▶ **ASSIGNMENT**
The entries that follow need to be reproduced exactly, minus any images.

*** PROVIDED DATA Section Begins ***

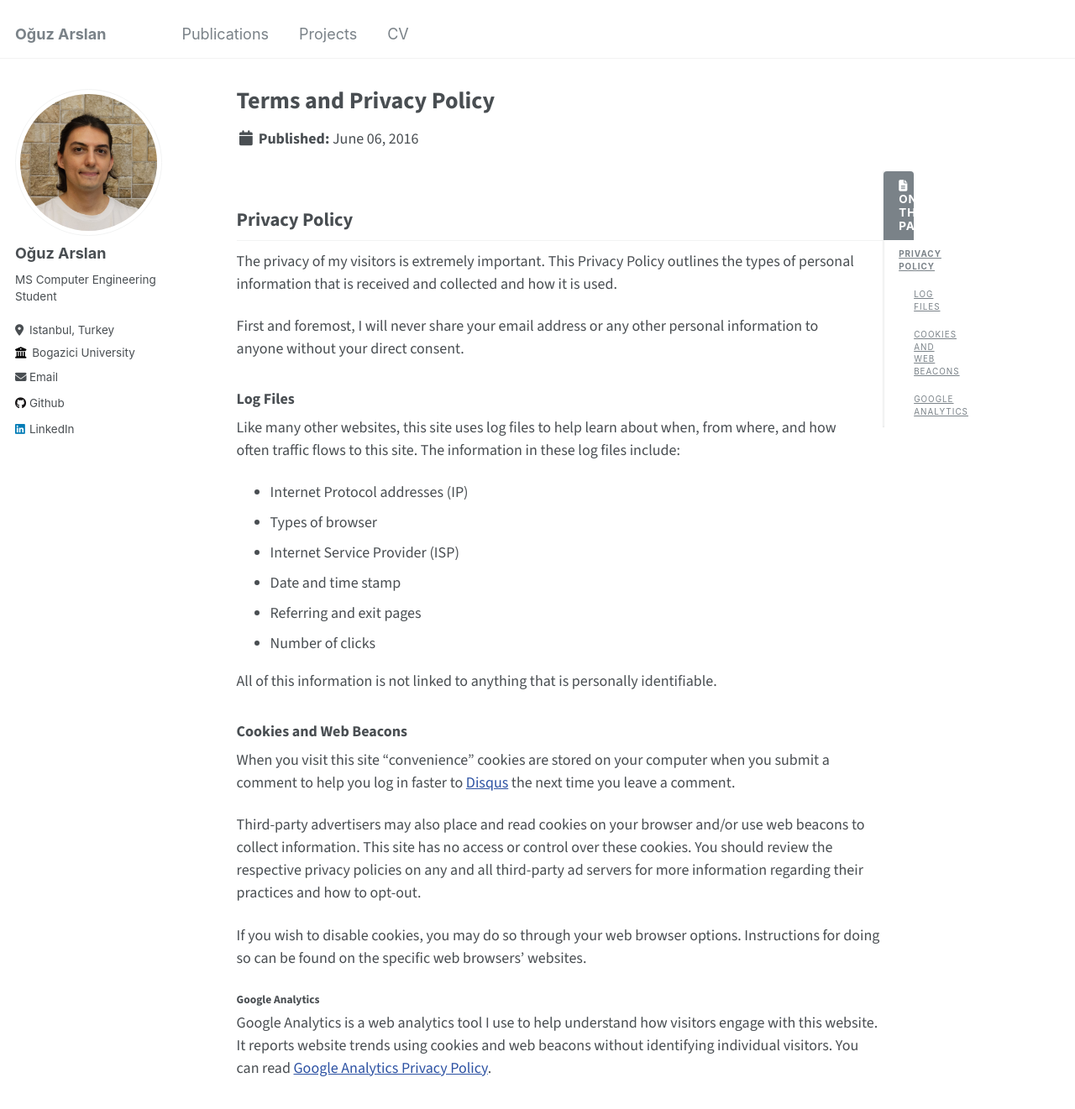
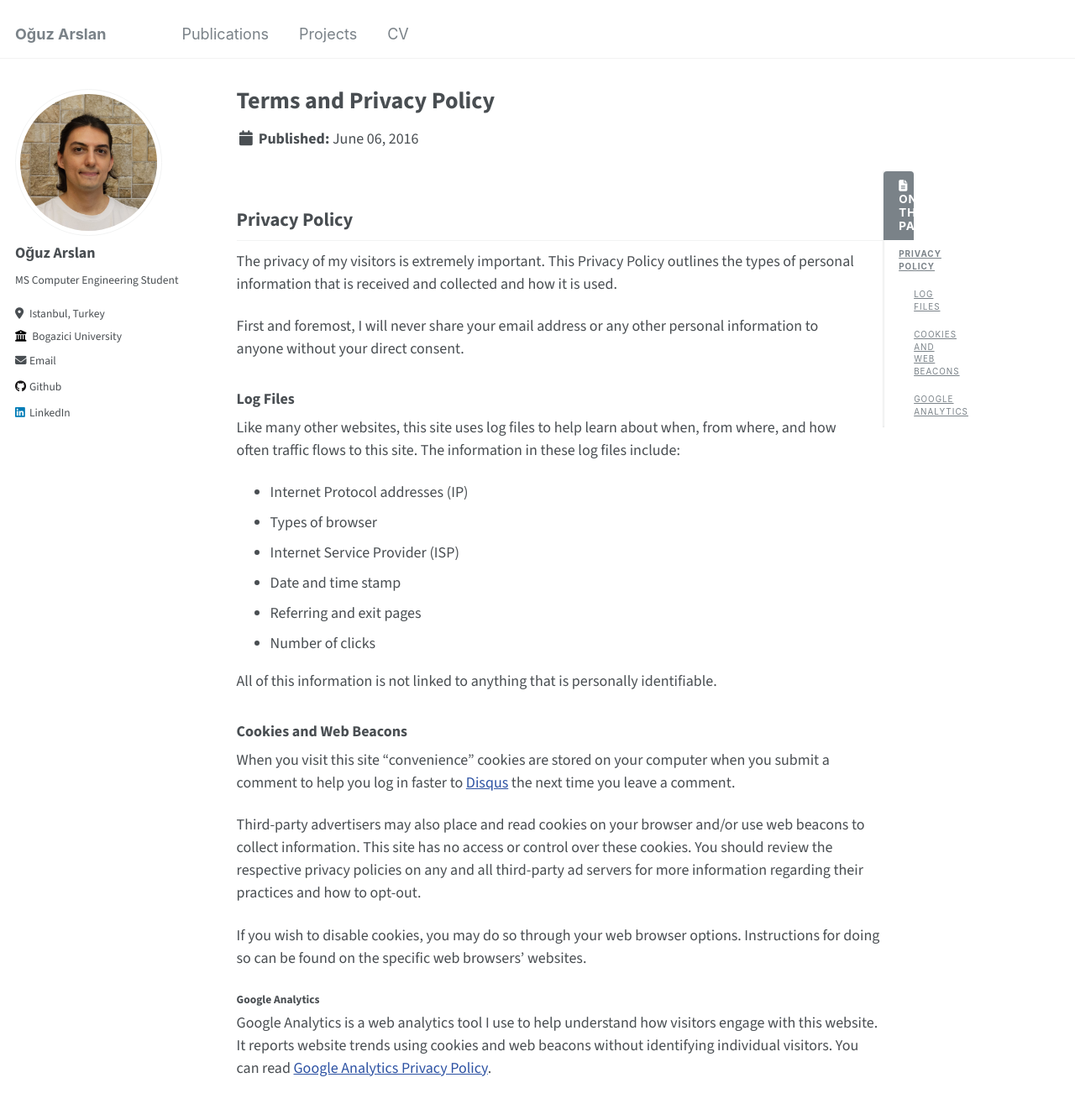
Before and after one commit to Boysle/boysle.github.io, a Jekyll site: the page built from _pages/terms.md, in a window 1280 px wide and 1400 px high. Shown: the top 1321 px of the window at 84% size. Built offline with Jekyll 4.4.1, drawn with Linux system fonts in a browser that asks for light colours.

Commit message:
Update _variables.scss force sans serif 3 to be the font everywhere

```diff
--- a/_sass/_variables.scss
+++ b/_sass/_variables.scss
@@ -165,3 +165,5 @@ $box-shadow                 : 0 1px 1px rgba(0, 0, 0, 0.125);
 $navicon-width              : 28px;
 $navicon-height             : 4px;
 $global-transition          : all 0.2s ease-in-out;
+
+$sans-serif: "Source Sans 3", sans-serif;
```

*** PROVIDED DATA Section Ends ***

▶ **YOUR SOLUTION**
Before and after one commit to Boysle/boysle.github.io, a Jekyll site: the page built from _pages/terms.md, in a window 1280 px wide and 1400 px high. Shown: the top 1321 px of the window at 84% size. Built offline with Jekyll 4.4.1, drawn with Linux system fonts in a browser that asks for light colours.

Commit message:
Update _variables.scss force sans serif 3 to be the font everywhere

```diff
--- a/_sass/_variables.scss
+++ b/_sass/_variables.scss
@@ -165,3 +165,5 @@ $box-shadow                 : 0 1px 1px rgba(0, 0, 0, 0.125);
 $navicon-width              : 28px;
 $navicon-height             : 4px;
 $global-transition          : all 0.2s ease-in-out;
+
+$sans-serif: "Source Sans 3", sans-serif;
```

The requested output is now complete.